LOUISVILLE, KY (WAVE) - The Louisville Water Company is starting the final phase of the Eastern Parkway Project.
It’s the biggest water main replacement in the company’s history.
“This is a really tricky project,” Kelley Dearing Smith of LWC said. “It’s a big construction project with a lot of twists and turns. It’s tricky because this water main was put in the gound between 1923 and 1930.”
Louisville Water began the Eastern Parkway Project in 2016, nearly 100 years after the main was put in the ground. Louisville Water installed the cast-iron water main before the Eastern Parkway corridor became a thriving neighborhood and business corridor.
The water main a large pipe, five-feet in diameter and takes water from the Crescent Hill Water Treatment Plant for service to thousands of customers. After three gigantic breaks in 2011 and 2014, robotic pipe inspections indicated that more breaks would likely occur if the water main was not replaced.
As part of the project, the original 48-inch pipe will stay in the ground, while a slightly smaller pipe goes inside the pipe. Dearing Smith says the process is called slip lining.
The third phase of the project will start on June 3. It will start on Stilts Ave and Stilts Ave will close at Lexington Road, to Grinstead, in order to put in the pipe.
“One of the big benefits with this project is that we’re not going to have to close the entire stretch of Lexington Road,” Dearing Smith said. “Lexington Road customers are not going to loose water service for extended periods of time. In the end we get a brand new pipe with another hundred years.”
Dearing Smith says over the next few months, Lexington Road will be decreased to two lanes, one way going east and one way going west.
Dearing Smith also says at one point during the last phase, the connection from Lexington Road to I-64 will close, but she says it’s an easy turn onto Grinstead and get on the interstate.
When the project concludes in 2020, Louisville Water will have replaced 6.4 miles of water main.

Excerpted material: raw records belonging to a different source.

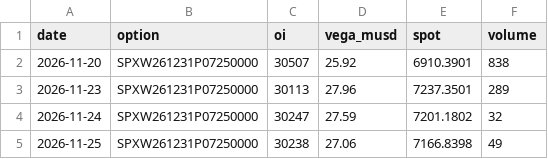
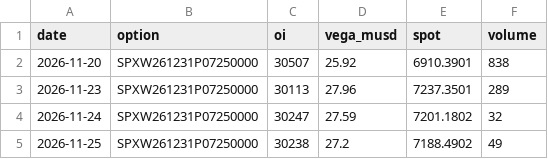
Before and after one commit to nunomoliveira01/gex-tracker, a CSV file: data/oi_watch.csv, drawn as a sheet.

```diff
--- a/data/oi_watch.csv
+++ b/data/oi_watch.csv
@@ -4,2 +4,2 @@ date,option,oi,vega_musd,spot,volume
 2026-11-24,SPXW261231P07250000,30247,27.59,7201.1802,32
-2026-11-25,SPXW261231P07250000,30238,27.06,7166.8398,49
+2026-11-25,SPXW261231P07250000,30238,27.2,7188.4902,49
```
Also changed, not shown: data/NQ_history.csv, data/SPY_history.csv, 4 other files.
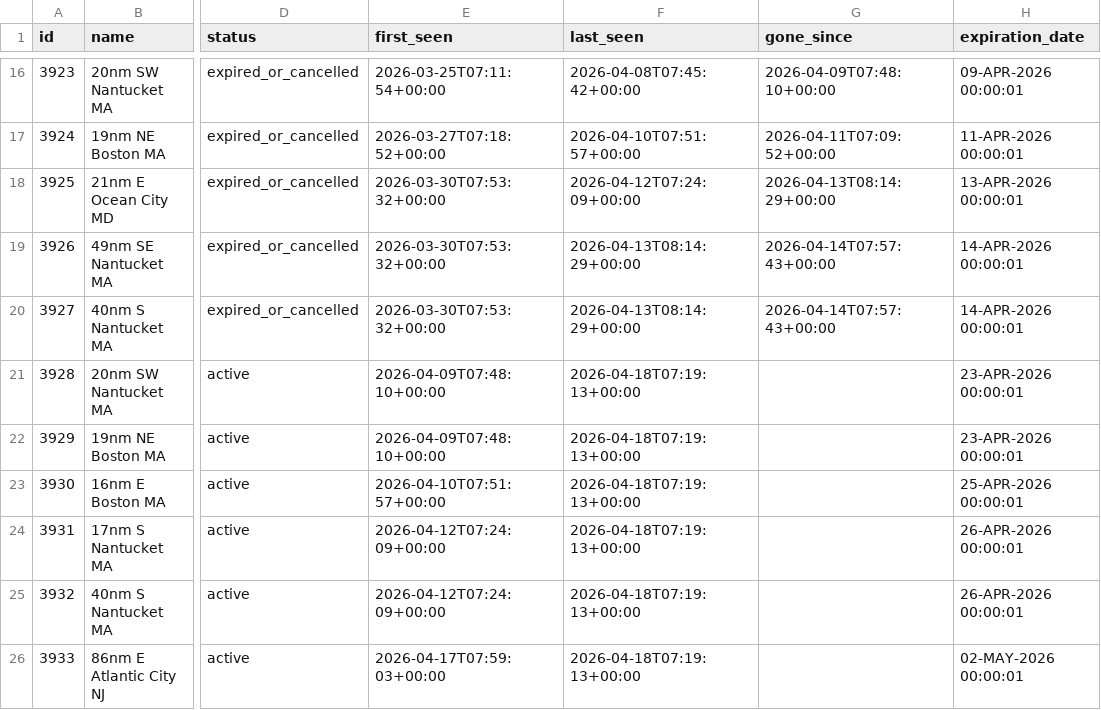
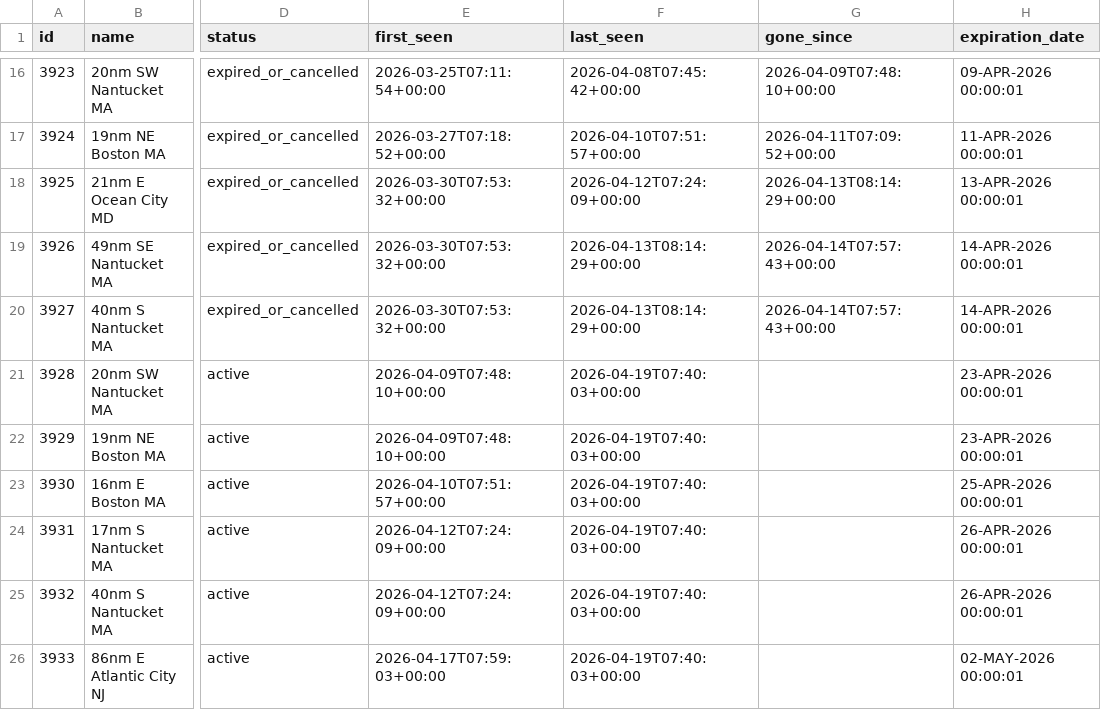
Before and after one commit to joevstaas/whale-slow-zones-tracker, a CSV file: data/dma_history.csv, drawn as a sheet; only a part is shown, gaps mark what is left out; the diff names each change by its address in the sheet, - before the commit and + after, or states it on an @@ line.

```diff
--- a/data/dma_history.csv
+++ b/data/dma_history.csv
-F21:F26 (last_seen): 2026-04-18T07:19:13+00:00
+F21:F26 (last_seen): 2026-04-19T07:40:03+00:00
```
Also changed, not shown: 3 other files.
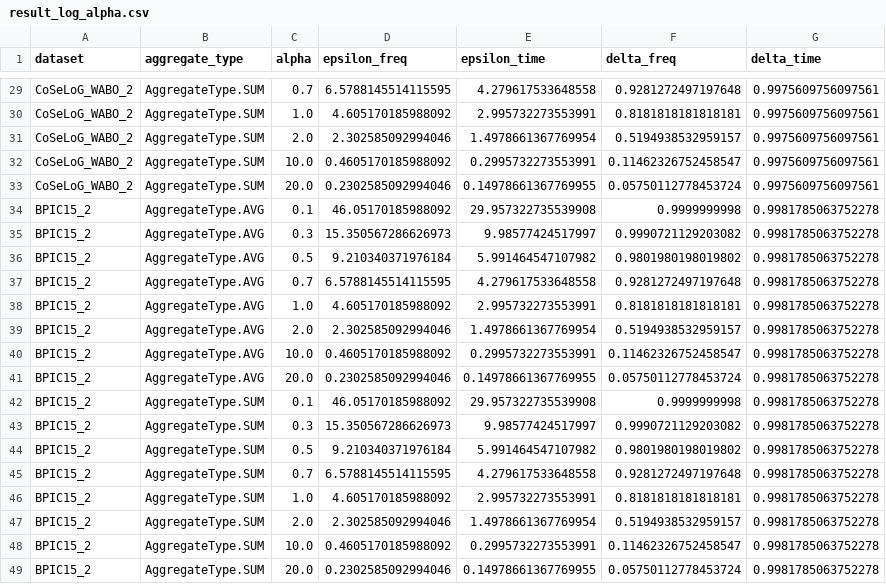
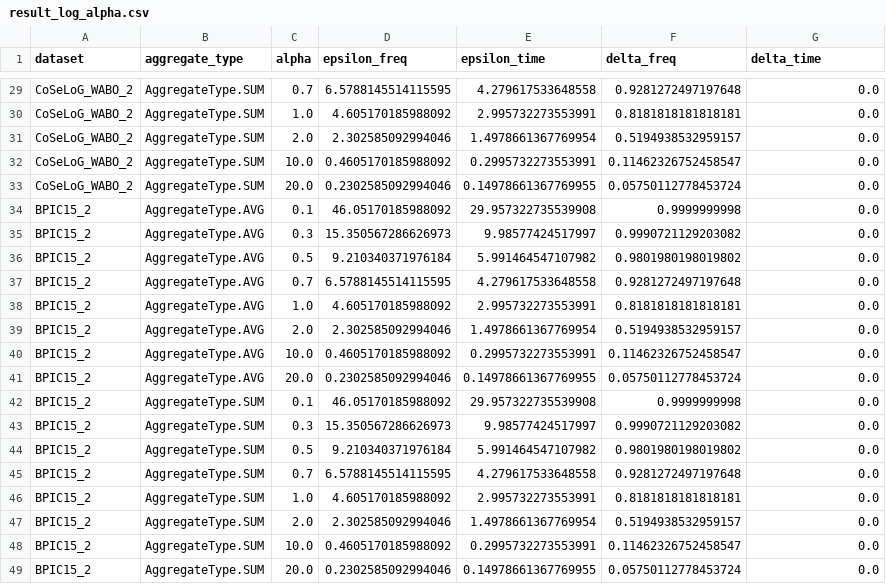
Before and after one commit to Elkoumy/amun, a CSV file: result_log_alpha.csv, drawn as a sheet; only a part is shown, gaps mark what is left out; the diff covers the shown part only; the diff names each change by its address in the sheet, - before the commit and + after, or states it on an @@ line.

```diff
--- a/result_log_alpha.csv
+++ b/result_log_alpha.csv
-G29:G33 (delta_time): 0.9975609756097561
+G29:G33 (delta_time): 0.0
-G34:G49 (delta_time): 0.9981785063752278
+G34:G49 (delta_time): 0.0
```
Also changed, not shown: 27 edited cells elsewhere in this file, result_log_delta.csv, 9 other files.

The Eastern Parkway Project will cost approximately $26 million dollars and is funded through Louisville Water’s capital budget.